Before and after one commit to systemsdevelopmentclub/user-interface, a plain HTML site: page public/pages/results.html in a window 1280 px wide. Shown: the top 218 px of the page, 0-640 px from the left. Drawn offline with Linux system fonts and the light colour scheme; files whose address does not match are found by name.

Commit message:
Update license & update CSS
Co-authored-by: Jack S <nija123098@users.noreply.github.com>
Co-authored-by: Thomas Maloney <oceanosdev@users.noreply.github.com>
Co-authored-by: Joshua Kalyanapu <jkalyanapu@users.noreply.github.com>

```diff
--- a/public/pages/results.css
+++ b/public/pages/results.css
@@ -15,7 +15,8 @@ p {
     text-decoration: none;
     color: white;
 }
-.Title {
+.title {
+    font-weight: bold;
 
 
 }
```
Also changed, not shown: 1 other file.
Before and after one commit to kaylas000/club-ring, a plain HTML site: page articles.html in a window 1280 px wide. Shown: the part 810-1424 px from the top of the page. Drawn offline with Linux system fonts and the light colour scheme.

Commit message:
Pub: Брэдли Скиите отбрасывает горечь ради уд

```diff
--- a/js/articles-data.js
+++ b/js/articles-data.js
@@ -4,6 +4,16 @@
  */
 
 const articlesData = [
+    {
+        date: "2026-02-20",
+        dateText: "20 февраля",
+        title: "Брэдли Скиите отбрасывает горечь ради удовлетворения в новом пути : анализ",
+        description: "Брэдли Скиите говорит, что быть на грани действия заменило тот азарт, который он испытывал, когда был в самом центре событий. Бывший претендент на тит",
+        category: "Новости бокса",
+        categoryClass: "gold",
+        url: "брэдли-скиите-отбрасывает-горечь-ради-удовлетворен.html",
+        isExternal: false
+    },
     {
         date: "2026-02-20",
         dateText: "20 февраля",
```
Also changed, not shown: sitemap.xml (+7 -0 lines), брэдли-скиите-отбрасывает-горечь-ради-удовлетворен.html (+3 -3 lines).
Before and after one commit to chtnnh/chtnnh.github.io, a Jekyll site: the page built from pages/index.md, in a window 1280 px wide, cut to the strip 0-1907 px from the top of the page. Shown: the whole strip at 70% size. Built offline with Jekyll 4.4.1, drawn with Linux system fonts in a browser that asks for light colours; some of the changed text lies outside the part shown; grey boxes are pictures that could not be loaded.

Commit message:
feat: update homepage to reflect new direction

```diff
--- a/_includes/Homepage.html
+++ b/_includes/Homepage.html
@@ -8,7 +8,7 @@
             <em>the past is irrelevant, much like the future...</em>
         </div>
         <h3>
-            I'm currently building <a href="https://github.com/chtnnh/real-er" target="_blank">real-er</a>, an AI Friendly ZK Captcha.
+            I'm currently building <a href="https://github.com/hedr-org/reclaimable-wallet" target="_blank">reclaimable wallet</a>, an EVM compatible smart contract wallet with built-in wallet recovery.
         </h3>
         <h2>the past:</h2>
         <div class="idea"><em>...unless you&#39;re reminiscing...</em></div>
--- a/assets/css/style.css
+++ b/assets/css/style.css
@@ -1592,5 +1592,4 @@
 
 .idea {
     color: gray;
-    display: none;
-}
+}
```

=====

* Exercise directions: Set down each line of the material above again, exactly.

* Reply to the task:
Before and after one commit to systemsdevelopmentclub/user-interface, a plain HTML site: page public/pages/results.html in a window 1280 px wide. Shown: the top 218 px of the page, 0-640 px from the left. Drawn offline with Linux system fonts and the light colour scheme; files whose address does not match are found by name.

Commit message:
Update license & update CSS
Co-authored-by: Jack S <nija123098@users.noreply.github.com>
Co-authored-by: Thomas Maloney <oceanosdev@users.noreply.github.com>
Co-authored-by: Joshua Kalyanapu <jkalyanapu@users.noreply.github.com>

```diff
--- a/public/pages/results.css
+++ b/public/pages/results.css
@@ -15,7 +15,8 @@ p {
     text-decoration: none;
     color: white;
 }
-.Title {
+.title {
+    font-weight: bold;
 
 
 }
```
Also changed, not shown: 1 other file.
Before and after one commit to kaylas000/club-ring, a plain HTML site: page articles.html in a window 1280 px wide. Shown: the part 810-1424 px from the top of the page. Drawn offline with Linux system fonts and the light colour scheme.

Commit message:
Pub: Брэдли Скиите отбрасывает горечь ради уд

```diff
--- a/js/articles-data.js
+++ b/js/articles-data.js
@@ -4,6 +4,16 @@
  */
 
 const articlesData = [
+    {
+        date: "2026-02-20",
+        dateText: "20 февраля",
+        title: "Брэдли Скиите отбрасывает горечь ради удовлетворения в новом пути : анализ",
+        description: "Брэдли Скиите говорит, что быть на грани действия заменило тот азарт, который он испытывал, когда был в самом центре событий. Бывший претендент на тит",
+        category: "Новости бокса",
+        categoryClass: "gold",
+        url: "брэдли-скиите-отбрасывает-горечь-ради-удовлетворен.html",
+        isExternal: false
+    },
     {
         date: "2026-02-20",
         dateText: "20 февраля",
```
Also changed, not shown: sitemap.xml (+7 -0 lines), брэдли-скиите-отбрасывает-горечь-ради-удовлетворен.html (+3 -3 lines).
Before and after one commit to chtnnh/chtnnh.github.io, a Jekyll site: the page built from pages/index.md, in a window 1280 px wide, cut to the strip 0-1907 px from the top of the page. Shown: the whole strip at 70% size. Built offline with Jekyll 4.4.1, drawn with Linux system fonts in a browser that asks for light colours; some of the changed text lies outside the part shown; grey boxes are pictures that could not be loaded.

Commit message:
feat: update homepage to reflect new direction

```diff
--- a/_includes/Homepage.html
+++ b/_includes/Homepage.html
@@ -8,7 +8,7 @@
             <em>the past is irrelevant, much like the future...</em>
         </div>
         <h3>
-            I'm currently building <a href="https://github.com/chtnnh/real-er" target="_blank">real-er</a>, an AI Friendly ZK Captcha.
+            I'm currently building <a href="https://github.com/hedr-org/reclaimable-wallet" target="_blank">reclaimable wallet</a>, an EVM compatible smart contract wallet with built-in wallet recovery.
         </h3>
         <h2>the past:</h2>
         <div class="idea"><em>...unless you&#39;re reminiscing...</em></div>
--- a/assets/css/style.css
+++ b/assets/css/style.css
@@ -1592,5 +1592,4 @@
 
 .idea {
     color: gray;
-    display: none;
-}
+}
```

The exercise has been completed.